Post-breakfast we headed over to the Place Maubert market. On Saturdays there’s a vendor there specializing in products from the south of France and I try to stock up on my supply of fruity olive oil from Les Baux. He also has the best olives – usually my favorite are the picholines, big crisp green olives from the same region. This year he had big bowls of lucques as well, and while they look like picholines except for being kind of curved at the tips (like elf slippers), the guy assured me that they are better. He gave us tastes and they are undoubtedly good, but better? Couldn’t make up my mind, so bought both. The taste test is ongoing. Bought some nicoise as well, and a fougasse aux olives.
Fougasse is an olive oily kind of pastry from Provence -- probably (I am totally guessing here) related to foccacia and the like. The first one I ever had was years ago in Avignon and it was a kind of flakey pastry. Fabulous. I would cross the town every day to get one. Mostly, though, like the one I bought yesterday, they are yeasty. Really delicious, either way. You can get them with lardons, but I am partial to olives, so olives it was.
The other stall we made a point of visiting was the one over flowing with Libanaise specialties.
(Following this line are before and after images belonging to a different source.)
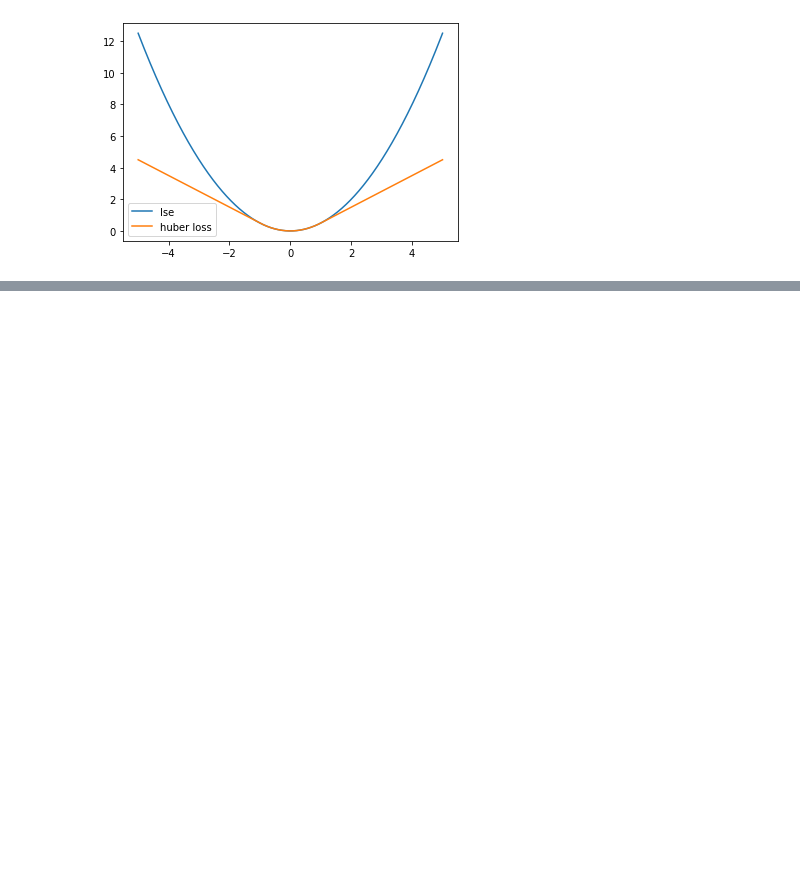
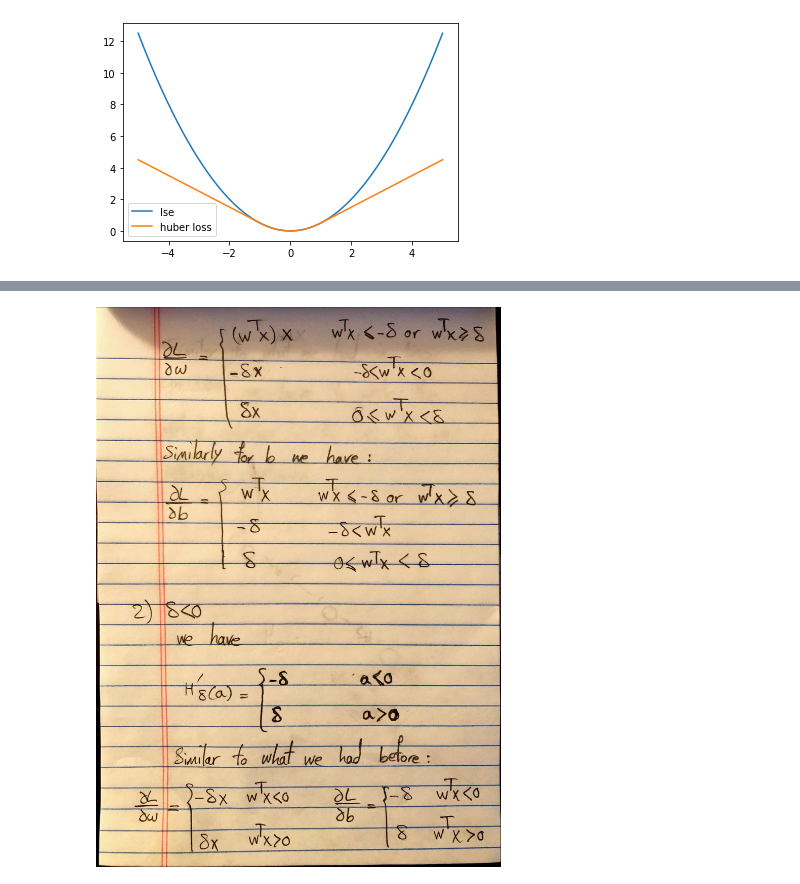
Before and after one commit to mrsalehi/csc2515-intro-to-ml, a Jupyter notebook: hw2/P1.ipynb, the cells around one changed output, grey strips where cells are left out. Saved outputs shown, nothing was run; the diff lists cells and outputs as text; code cells hidden in the pictures; blank space fills up the shorter version.

```diff
--- a/hw2/P1.ipynb
+++ b/hw2/P1.ipynb
@@ -27,0 +37,5 @@ As we can see, huber loss does not penalize outliers as severely as least squarr
+# %%
+from IPython.display import Image
+Image(filename='image/1-2.jpg', height=600, width=600)
+# %% [output]
+[figure, added]
```
Also changed, not shown: parts of 5 cells of this notebook, 11 other files.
My father’s family was from Lebanon and I grew up eating the most wonderful food when we visited them (all in the U.S, alas), most of which is heads and shoulders over what I’ve had since (because Grandma’s cooking is always best, you know?) But the stuff at this stall is really good. Often I get a huge flatbread bread heated on a domed heater thing they have, covered with olive oil and zataar (a spice mix with thyme, sumac, and sesame.) (Bread and zataar was one of my Dad’s favorite snacks, when he could get it, which used to be hard, back in the day.)
Full of my delicious hotel breakfast, I passed on the bread and zataar yesterday, but mindful of the approaching lunch hour, got some bread, taboule, labne, and an eggplant spread that was baba ganouj but called something different. Back at the hotel we had a Lebanese picnic. The stuff was sensational, all of it good but the bread was just the best. Very thin, chewy, and cleanly opening to a pocket if you wanted to stuff it with something (we didn’t, just scooped.) It was the “Syrian bread” I remember from my childhood, before the ubiquitous doughy and dry grocery store pita became all you could find. I was in heaven. Great lunch.
Walked around most of the day. All around the Jardin de Luxembourg (a favorite spot, right near our hotel), over to the church of St. Sulpice, this year not only still surrounded by scaffolding, but wrapped in what looks like (but no doubt isn’t) a white plaster cast over half of it as well, down to the river where we hung out on the Pont des Arts, taking pictures, and over to l’eglise Saint-Germain-l’Auxerrois, a beautiful little church we love to visit on the right bank. And back to the hotel to rest our weary feet and wait for dinner time.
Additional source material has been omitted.